Black Hawk County

Cpl. Homer G. Harper




Homer Harper Ruled Dead

Mrs. Clara Harper, 426 Manhard street, received word in a war department letter Friday that her son, Cpl. Homer G. Harper, missing in action since June 26, 1943, has been officially declared dead as there was “no evidence of his survival.”

The B-17 of which Harper was a crew member left Port Moresby on a bombing mission over Rabaul and was never heard from after the takeoff.

Harper was inducted on Jan. 14, 1942, and had gone overseas two months later. He had participated in the Coral sea battle in his first major engagement and had twice been wounded in action. He was based in New Guinea during most of his overseas service.

Homer G. Harper was born Feb. 1, 1920, in Waterloo, and attended St. John’s school and East high school. He had married Berniece Rutter on Aug. 31, 1937, and was employed by the Rath Packing Co. in the maintenance department at the time of his enlistment.

His wife, Mrs. Vernal Wilkinson, who has remarried in the interval since the “missing in action” report was received, and one daughter, Sonja Kay, 7, survive.

Other survivors include his mother; one brother, George J., Dangerfield, Tex.; and three sisters, Mrs. G. R. McConeghey, Randalia; and Mrs. M. A. Buckles and Mrs. William D. Fike, both of Waterloo.

Source: Waterloo Daily Courier, Waterloo, Iowa, Friday, January 18, 1946, Page 5

Plan Rites for Homer G. Harper

Military funeral services for Cpl. Homer G. Harper, son of Mrs. Clara Harper, 426 Manhard street, who was killed in action during World war II, will be conducted at 10:30 a. m. next Wednesday at the national cemetery at Jefferson Barracks, Mo. Burial will be there.

Corporal Harper was declared killed in action by the war department on June 15, 1948, after his body was found with those of eight other crew members of an air force bomber on Gazelle Peninsula, New Britain. Natives had buried the bodies.

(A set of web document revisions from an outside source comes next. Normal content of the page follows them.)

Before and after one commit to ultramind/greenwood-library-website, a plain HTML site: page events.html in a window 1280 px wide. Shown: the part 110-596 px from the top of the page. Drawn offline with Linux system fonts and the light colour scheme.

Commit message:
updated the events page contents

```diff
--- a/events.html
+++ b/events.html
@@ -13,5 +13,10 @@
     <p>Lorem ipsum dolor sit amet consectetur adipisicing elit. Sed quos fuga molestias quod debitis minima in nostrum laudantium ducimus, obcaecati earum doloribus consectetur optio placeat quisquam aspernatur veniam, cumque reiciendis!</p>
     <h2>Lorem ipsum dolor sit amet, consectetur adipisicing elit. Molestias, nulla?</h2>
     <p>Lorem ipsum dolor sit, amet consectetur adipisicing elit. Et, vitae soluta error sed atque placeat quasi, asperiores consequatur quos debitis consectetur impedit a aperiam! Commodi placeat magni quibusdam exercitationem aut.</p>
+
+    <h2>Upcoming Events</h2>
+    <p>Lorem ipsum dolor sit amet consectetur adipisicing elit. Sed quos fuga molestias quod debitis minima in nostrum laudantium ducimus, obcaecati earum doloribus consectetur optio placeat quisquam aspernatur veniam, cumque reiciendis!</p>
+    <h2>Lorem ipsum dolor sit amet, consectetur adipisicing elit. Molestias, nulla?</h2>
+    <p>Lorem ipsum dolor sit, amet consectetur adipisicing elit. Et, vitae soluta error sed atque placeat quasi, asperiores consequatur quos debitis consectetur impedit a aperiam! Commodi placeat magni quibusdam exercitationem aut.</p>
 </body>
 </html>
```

He had been declared missing in action on June 26, 1943, and declared dead on Jan. 8, 1946.

He was born on Feb. 1, 1929, in Waterloo. He attended St. John’s school and East high school. He married Berniece Rutter on Aug. 31, 1937.

Surviving are his mother, his former wife, Mrs. Vernal Wilkinson, 545 West Parker street, a daughter, Sonja Kay, at home; a brother, George J., 620 ½ Kirkwood avenue; and three sisters, Mr. G. R. McConeghey, 613 Falls avenue, Ms. M. A. Buckles, 714 Hanna boulevard, and Mrs. William D. Fike, 219 Western avenue.

He was preceded in death by his father.

Source: Waterloo Daily Courier, Waterloo, Iowa, Thursday, March 16, 1950, Section Two, Page 15

NOTE: Cpl. Homer D. Harper was interred at Jefferson Barracks National Cemetery, Section 78, Site 983B with members of his crew: TSgt John J. Barry, TSgt. Rodney J. Edwards, Capt. Donald D. McLachran, Sgt. Otto Russell, Capt. John S. Scott, 1st Lt. Mortimer K. Smith Jr. and Sgt. Ralph H. Thomas. ~